The “leaked” Intelligence Bureau report talks of a few foreign-funded non-government organisations (NGOs) in India but it forgets the Indian society is one of the most “NGOised” in the world. And, successive governments take much of the credit for having done so since the 1990s and for keeping the sector unregulated, too.
By the government’s own assessment, there were about 3,200,000 registered NGOs in India in 2008. This is when the government only counted the ones registered under the Societies Registration Act of 1860, the Bombay (now Mumbai) Public Trusts Act of 1950 and its other state variants.
But when the Central Statistics Office (CSO) sent people searching for these NGOs in the states it could not trace lakhs of them. Of roughly 2,200,000 NGOs it went to verify, it could only trace only 695,000.
These figures did not include non-profit organisations registered under The Charitable and Religious Trust Act, 1920, which many experts estimate, if counted, would add a few more hundred of thousands to the number. Then there are non-profit companies under the Indian Companies Act, 1956, and other laws that also help set up trusts.
The numbers also did not include many groups and associations – which in common parlance are referred to as mass-based groups, usually operating at block and village levels, at times federating into larger organisations for specific purposes or campaigns. In some states, a study by PRIA and Johns Hopkins University suggested nearly 50 per cent of the total voluntary organisations in India were not registered under any law.
The antiquated society registration law is also truly blind when it comes to classifying these registered groups. It treats all registered societies the same way. These numbers include societies that run hugely profitable schools, colleges, hospitals and sports in the country. Remember the Board of Control for Cricket in India is also an NGO, registered under the Tamil Nadu Societies Registration Act. The Confederation of Indian Industries is an NGO, too, under the law.
The leaked IB report brought focus on a select set of advocacy groups or individuals, who are engaged with state or national level policy changes in the country but most of the NGOs are actually into delivery of services that once the government used to be involved in – social sector, education, health and religious/cultural activities.

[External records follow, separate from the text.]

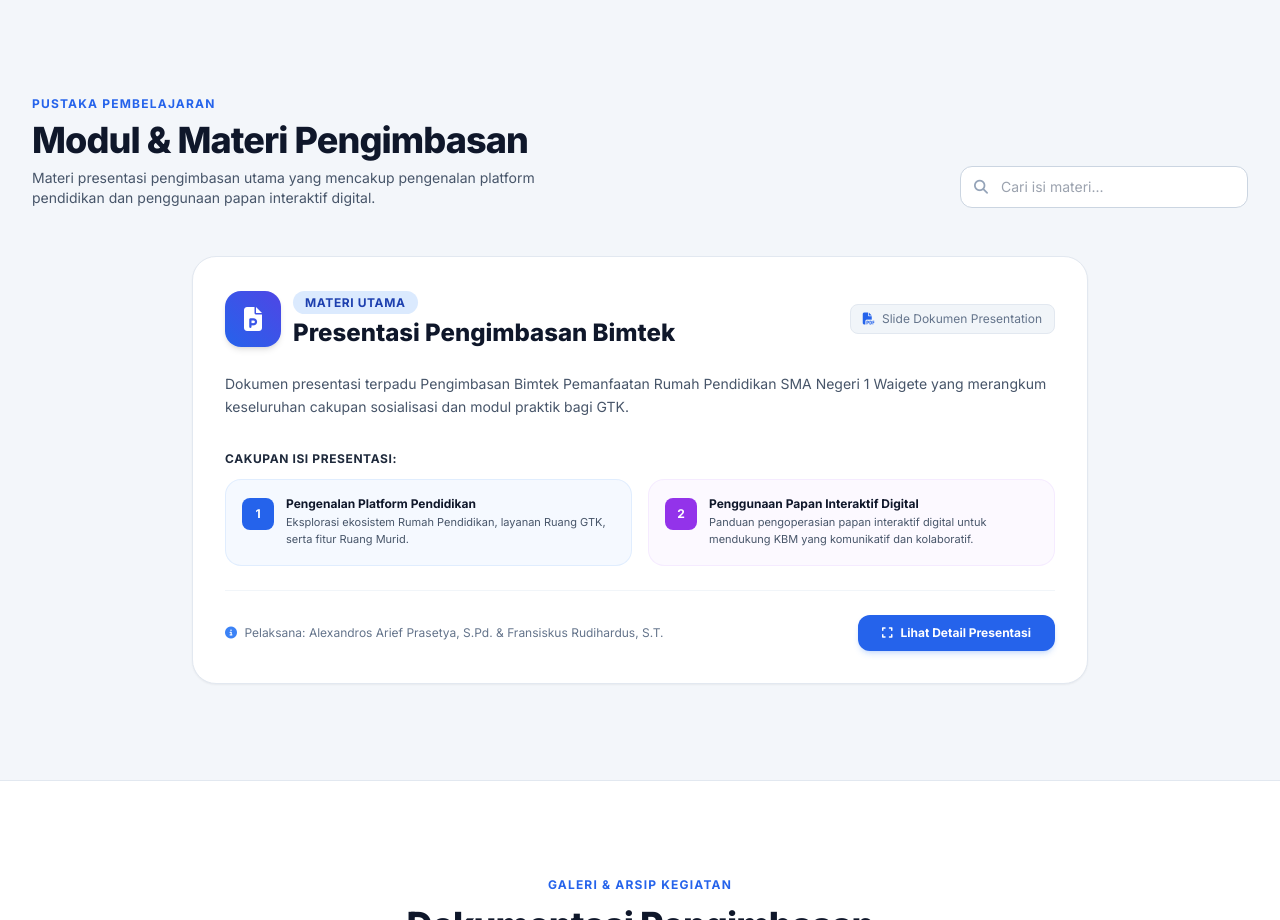
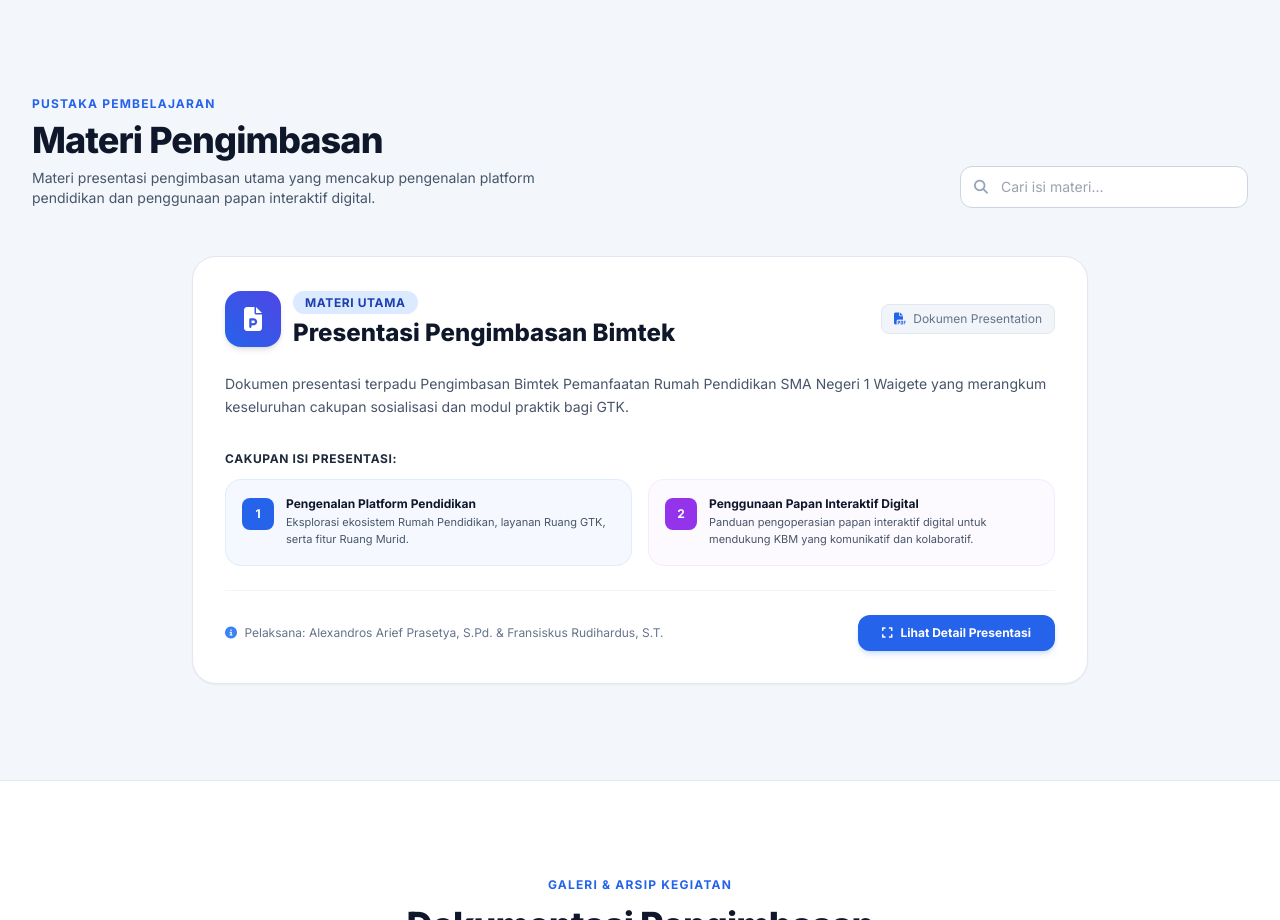
Before and after one commit to alexandrozarief-project/pengimbasan-sman1waigete, a plain HTML site: page index.html in a window 1280 px wide. Shown: the part 1600-2520 px from the top of the page. Drawn offline with nearby package versions, Linux system fonts and the light colour scheme.

Commit message:
Update index.html

```diff
--- a/index.html
+++ b/index.html
@@ -323,7 +323,7 @@
                 <div class="flex flex-col md:flex-row md:items-end justify-between mb-12">
                     <div class="space-y-2 mb-6 md:mb-0">
                         <h2 class="text-xs font-bold tracking-widest text-blue-600 uppercase">Pustaka Pembelajaran</h2>
-                        <p class="text-3xl font-extrabold text-slate-900 tracking-tight sm:text-4xl">Modul & Materi Pengimbasan</p>
+                        <p class="text-3xl font-extrabold text-slate-900 tracking-tight sm:text-4xl">Materi Pengimbasan</p>
                         <p class="text-slate-600 text-sm max-w-xl">Materi presentasi pengimbasan utama yang mencakup pengenalan platform pendidikan dan penggunaan papan interaktif digital.</p>
                     </div>
 
@@ -349,7 +349,7 @@
                                         <h3 class="text-xl sm:text-2xl font-extrabold text-slate-900 mt-1">Presentasi Pengimbasan Bimtek</h3>
                                     </div>
                                 </div>
-                                <span class="text-xs text-slate-500 bg-slate-100 px-3 py-1.5 rounded-lg border border-slate-200"><i class="fa-solid fa-file-pdf text-blue-600 mr-1"></i> Slide Dokumen Presentation</span>
+                                <span class="text-xs text-slate-500 bg-slate-100 px-3 py-1.5 rounded-lg border border-slate-200"><i class="fa-solid fa-file-pdf text-blue-600 mr-1"></i> Dokumen Presentation</span>
                             </div>
 
                             <p class="text-sm text-slate-600 leading-relaxed">
@@ -457,7 +457,7 @@
                             <span class="text-xs text-slate-500">
                                 <i class="fa-solid fa-share-nodes text-emerald-600 mr-1"></i> Akses Publik (Anyone with the link can view)
                             </span>
-                            <button onclick="openModal('Dokumentasi Pengimbasan Bimtek', 'Folder Google Drive ini berisi dokumentasi lengkap (foto kegiatan, video praktik, dan daftar hadir) pelaksanaan Pengimbasan Bimtek Pemanfaatan Rumah Pendidikan di SMA Negeri 1 Waigete.', 'Buka Folder Google Drive', 'https://drive.google.com/drive/folders/YOUR_FOLDER_ID?usp=sharing')" class="w-full sm:w-auto px-6 py-2.5 rounded-xl bg-emerald-600 hover:bg-emerald-700 text-white text-xs font-bold shadow-md shadow-emerald-500/20 transition-all flex items-center justify-center space-x-2">
+                            <button onclick="openModal('Dokumentasi Pengimbasan Bimtek', 'Folder Google Drive ini berisi dokumentasi lengkap (foto kegiatan, video praktik, dan daftar hadir) pelaksanaan Pengimbasan Bimtek Pemanfaatan Rumah Pendidikan di SMA Negeri 1 Waigete.', 'Buka Folder Google Drive', 'https://drive.google.com/drive/folders/11Ds5s4vRJs2QZaE3q9vJolCx8OC8XVum?usp=sharing')" class="w-full sm:w-auto px-6 py-2.5 rounded-xl bg-emerald-600 hover:bg-emerald-700 text-white text-xs font-bold shadow-md shadow-emerald-500/20 transition-all flex items-center justify-center space-x-2">
                                 <i class="fa-brands fa-google-drive"></i>
                                 <span>Buka Dokumentasi Drive</span>
                             </button>
```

If one was to rely on the government data on verified NGOs, almost 62 per cent are in rural India. About 70 per cent of the registered societies are engaged in delivering public services. Many of them work like para-state bodies delivering government programmes to the last mile or get grants and aids from the government. The survey found only about one per cent of the registered NGOs were involved with environmental issues and only 6,347 were into law advocacy and politics.

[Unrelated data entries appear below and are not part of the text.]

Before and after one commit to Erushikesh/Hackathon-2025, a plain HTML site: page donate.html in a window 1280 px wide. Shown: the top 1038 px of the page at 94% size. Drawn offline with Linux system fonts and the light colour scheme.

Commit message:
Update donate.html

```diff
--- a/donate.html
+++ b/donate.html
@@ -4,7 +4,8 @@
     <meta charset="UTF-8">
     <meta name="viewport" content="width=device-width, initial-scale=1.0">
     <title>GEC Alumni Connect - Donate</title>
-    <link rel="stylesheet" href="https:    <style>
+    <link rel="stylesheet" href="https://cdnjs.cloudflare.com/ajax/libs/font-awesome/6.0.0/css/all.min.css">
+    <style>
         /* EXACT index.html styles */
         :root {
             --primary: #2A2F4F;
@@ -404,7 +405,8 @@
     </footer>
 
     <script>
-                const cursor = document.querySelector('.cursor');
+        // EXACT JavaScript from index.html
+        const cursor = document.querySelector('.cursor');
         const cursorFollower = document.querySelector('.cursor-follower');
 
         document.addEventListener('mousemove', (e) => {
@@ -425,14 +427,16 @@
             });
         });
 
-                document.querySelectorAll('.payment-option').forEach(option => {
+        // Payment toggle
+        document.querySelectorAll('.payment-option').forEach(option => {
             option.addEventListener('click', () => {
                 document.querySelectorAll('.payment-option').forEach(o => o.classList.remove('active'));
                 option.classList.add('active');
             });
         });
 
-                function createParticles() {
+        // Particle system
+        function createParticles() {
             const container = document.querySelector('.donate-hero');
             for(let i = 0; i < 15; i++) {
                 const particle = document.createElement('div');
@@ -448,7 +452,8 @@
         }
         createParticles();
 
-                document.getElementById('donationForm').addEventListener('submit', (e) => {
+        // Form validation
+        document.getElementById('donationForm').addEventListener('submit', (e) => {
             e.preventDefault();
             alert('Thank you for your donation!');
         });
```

The classification system followed by the government for the survey might be a bit woozy, though considering many NGOs work on multiple fronts and it’s not easy to draw deep dividing lines over their work, especially in the rural Indian landscape.

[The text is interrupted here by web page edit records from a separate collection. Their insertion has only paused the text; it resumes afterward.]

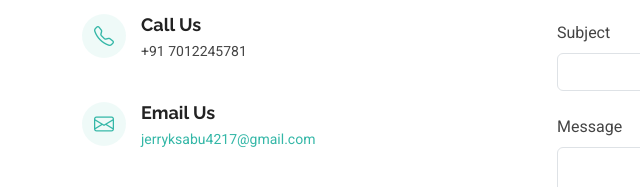
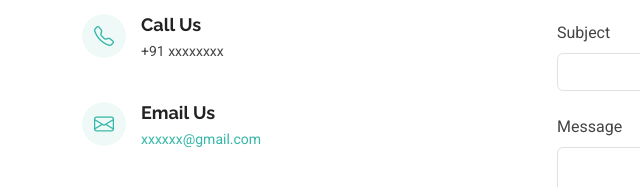
Before and after one commit to jerryksabu/jerry-k-sabu-portfolio, a plain HTML site: page contact.html in a window 1280 px wide. Shown: the part 354-541 px from the top of the page, 0-640 px from the left. Drawn offline with nearby package versions, Linux system fonts and the light colour scheme; grey boxes are pictures that could not be loaded.

Commit message:
Update contact.html

```diff
--- a/contact.html
+++ b/contact.html
@@ -93,7 +93,7 @@
                 <i class="bi bi-telephone flex-shrink-0"></i>
                 <div>
                   <h3>Call Us</h3>
-                  <p>+91 7012245781</p>
+                  <p>+91 xxxxxxxx</p>
                 </div>
               </div><!-- End Info Item -->
 
@@ -101,7 +101,7 @@
                 <i class="bi bi-envelope flex-shrink-0"></i>
                 <div>
                   <h3>Email Us</h3>
-                  <a href="https://accounts.google.com"><p>jerryksabu4217@gmail.com</p></a>
+                  <a href="https://accounts.google.com"><p>xxxxxx@gmail.com</p></a>
                 </div>
               </div><!-- End Info Item -->
 
```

The data on the NGO boom clearly shows the sector took off in the 90s. About 552,000 NGOs registered in various states between 1981 and 1990. In comparison, 1,123,000 NGOs were registered during 1991-2000 and 1,135,000 registered in the decade after. This roughly correlates with the period when the demand for government’s social sector intervention increased along with the structural changes in the economy, which made the state draw itself out of actually delivery of public services.
The government could only verify 224,000 NGOs registered in the 1991-2000 period and 327,000 NGOs registered after 2001.
The survey also found 2,713,000 people were employed by these working NGOs, with a ratio of 2:1 between people employed in rural India and those working in urban non-profit groups.
The CSO used the sum of their operational expenditures to come to a value of their economic output – a whopping Rs 41,292 crore. But doubts have been raised about the figures by groups like the Voluntary Action Network of India for possibly including figures of the societies that run schools colleges and hospitals as well – by far not part of the “voluntary sector”.
While there might be questions about these figures, the government accepted the accounts showing a fast growing (rather mushrooming) sector employing hundreds of thousands. But it did not do much to regulate it. The UPA government did try to but then the move fell down the priority list. In 2012, it brought out a Multi-State Societies Registration Bill for those non-profit organisations, which operated in more than one state but the Bill never turned in to a legislation, as the ministry of corporate affairs leading the charge on the Bill lost interest.
This is the first of a four-part series looking at the various aspects of NGOs and their functioning